___ EXERCISE INPUT ___

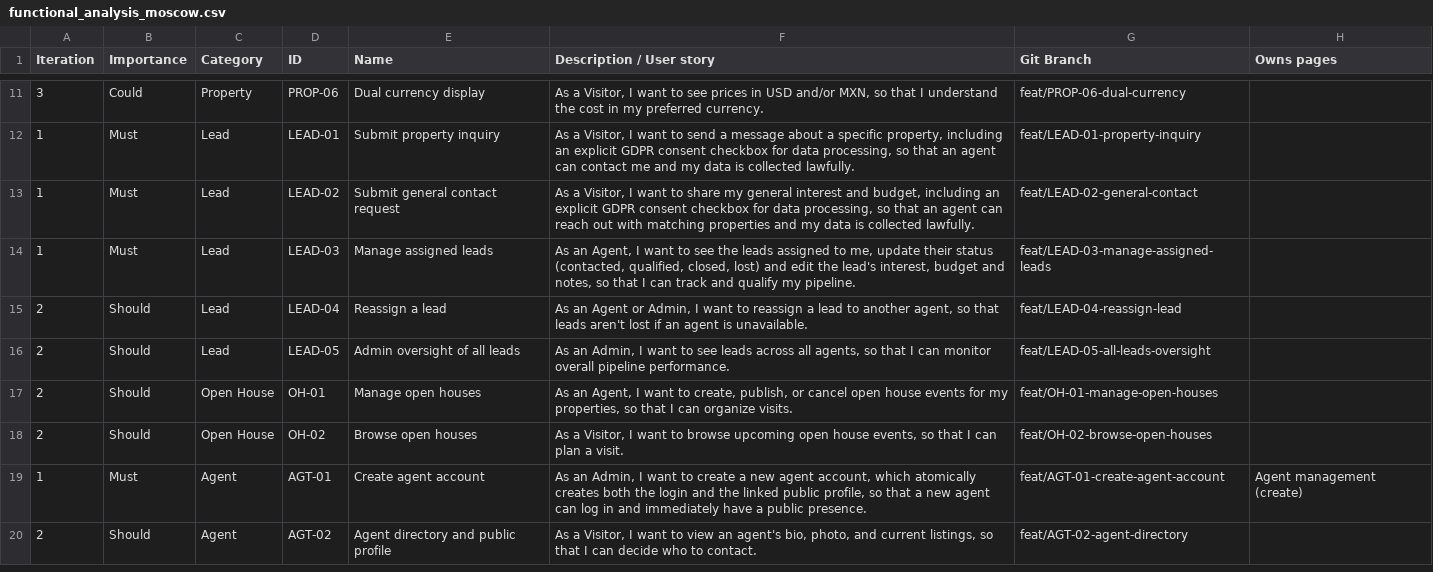
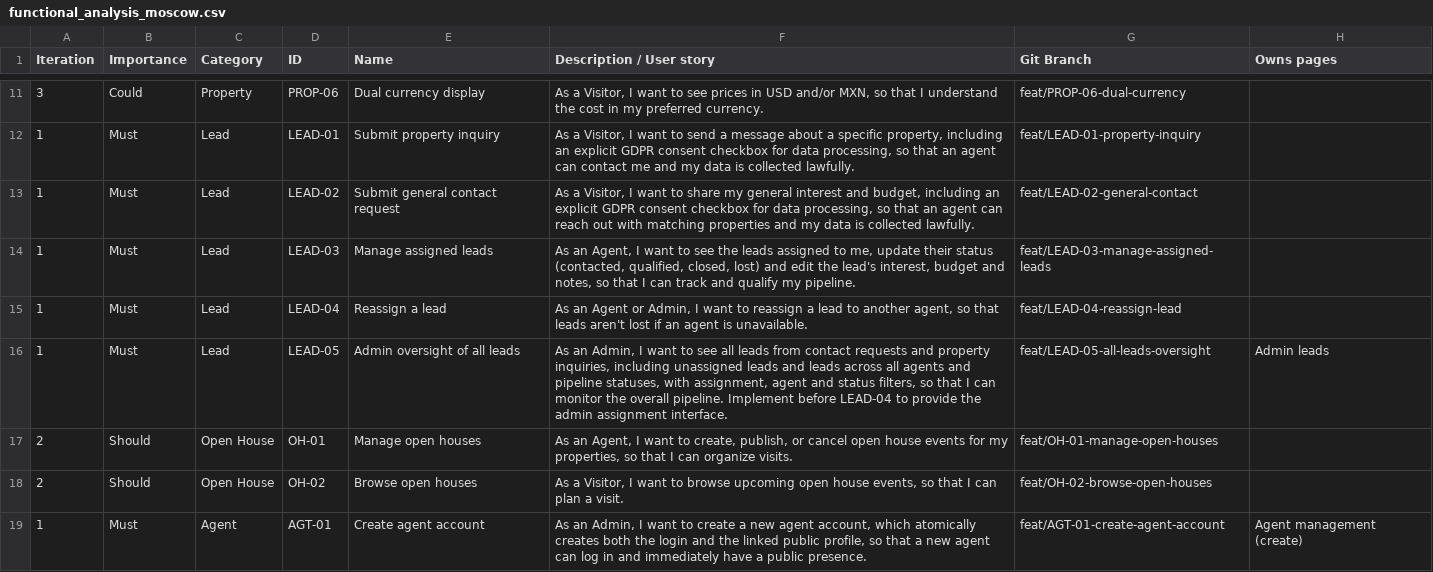
Before and after one commit to Pierre-Fay/realestatesma, a CSV file: docs/functional/functional_analysis_moscow.csv, drawn as a sheet; only a part is shown, gaps mark what is left out; the shorter side is filled out with more unchanged rows.

Commit message:
LEAD-05: document admin lead oversight and iteration priorities

```diff
--- a/docs/functional/functional_analysis_moscow.csv
+++ b/docs/functional/functional_analysis_moscow.csv
@@ -14,4 +14,4 @@ Iteration,Importance,Category,ID,Name,Description / User story,Git Branch,Owns p
 1,Must,Lead,LEAD-03,Manage assigned leads,"As an Agent, I want to see the leads assigned to me, update their status (contacted, qualified, closed, lost) and edit the lead's interest, budget and notes, so that I can track and qualify my pipeline.",feat/LEAD-03-manage-assigned-leads
-2,Should,Lead,LEAD-04,Reassign a lead,"As an Agent or Admin, I want to reassign a lead to another agent, so that leads aren't lost if an agent is unavailable.",feat/LEAD-04-reassign-lead
-2,Should,Lead,LEAD-05,Admin oversight of all leads,"As an Admin, I want to see leads across all agents, so that I can monitor overall pipeline performance.",feat/LEAD-05-all-leads-oversight
+1,Must,Lead,LEAD-04,Reassign a lead,"As an Agent or Admin, I want to reassign a lead to another agent, so that leads aren't lost if an agent is unavailable.",feat/LEAD-04-reassign-lead
+1,Must,Lead,LEAD-05,Admin oversight of all leads,"As an Admin, I want to see all leads from contact requests and property inquiries, including unassigned leads and leads across all agents and pipeline statuses, with assignment, agent and status filters, so that I can monitor the overall pipeline. Implement before LEAD-04 to provide the admin assignment interface.",feat/LEAD-05-all-leads-oversight,Admin leads
 2,Should,Open House,OH-01,Manage open houses,"As an Agent, I want to create, publish, or cancel open house events for my properties, so that I can organize visits.",feat/OH-01-manage-open-houses
```
Also changed, not shown: 6 other files.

___

TASK TO COMPLETE:
Exact repetition of the material above is required, with the images removed.

OUTPUT OF THE TASK:
Before and after one commit to Pierre-Fay/realestatesma, a CSV file: docs/functional/functional_analysis_moscow.csv, drawn as a sheet; only a part is shown, gaps mark what is left out; the shorter side is filled out with more unchanged rows.

Commit message:
LEAD-05: document admin lead oversight and iteration priorities

```diff
--- a/docs/functional/functional_analysis_moscow.csv
+++ b/docs/functional/functional_analysis_moscow.csv
@@ -14,4 +14,4 @@ Iteration,Importance,Category,ID,Name,Description / User story,Git Branch,Owns p
 1,Must,Lead,LEAD-03,Manage assigned leads,"As an Agent, I want to see the leads assigned to me, update their status (contacted, qualified, closed, lost) and edit the lead's interest, budget and notes, so that I can track and qualify my pipeline.",feat/LEAD-03-manage-assigned-leads
-2,Should,Lead,LEAD-04,Reassign a lead,"As an Agent or Admin, I want to reassign a lead to another agent, so that leads aren't lost if an agent is unavailable.",feat/LEAD-04-reassign-lead
-2,Should,Lead,LEAD-05,Admin oversight of all leads,"As an Admin, I want to see leads across all agents, so that I can monitor overall pipeline performance.",feat/LEAD-05-all-leads-oversight
+1,Must,Lead,LEAD-04,Reassign a lead,"As an Agent or Admin, I want to reassign a lead to another agent, so that leads aren't lost if an agent is unavailable.",feat/LEAD-04-reassign-lead
+1,Must,Lead,LEAD-05,Admin oversight of all leads,"As an Admin, I want to see all leads from contact requests and property inquiries, including unassigned leads and leads across all agents and pipeline statuses, with assignment, agent and status filters, so that I can monitor the overall pipeline. Implement before LEAD-04 to provide the admin assignment interface.",feat/LEAD-05-all-leads-oversight,Admin leads
 2,Should,Open House,OH-01,Manage open houses,"As an Agent, I want to create, publish, or cancel open house events for my properties, so that I can organize visits.",feat/OH-01-manage-open-houses
```
Also changed, not shown: 6 other files.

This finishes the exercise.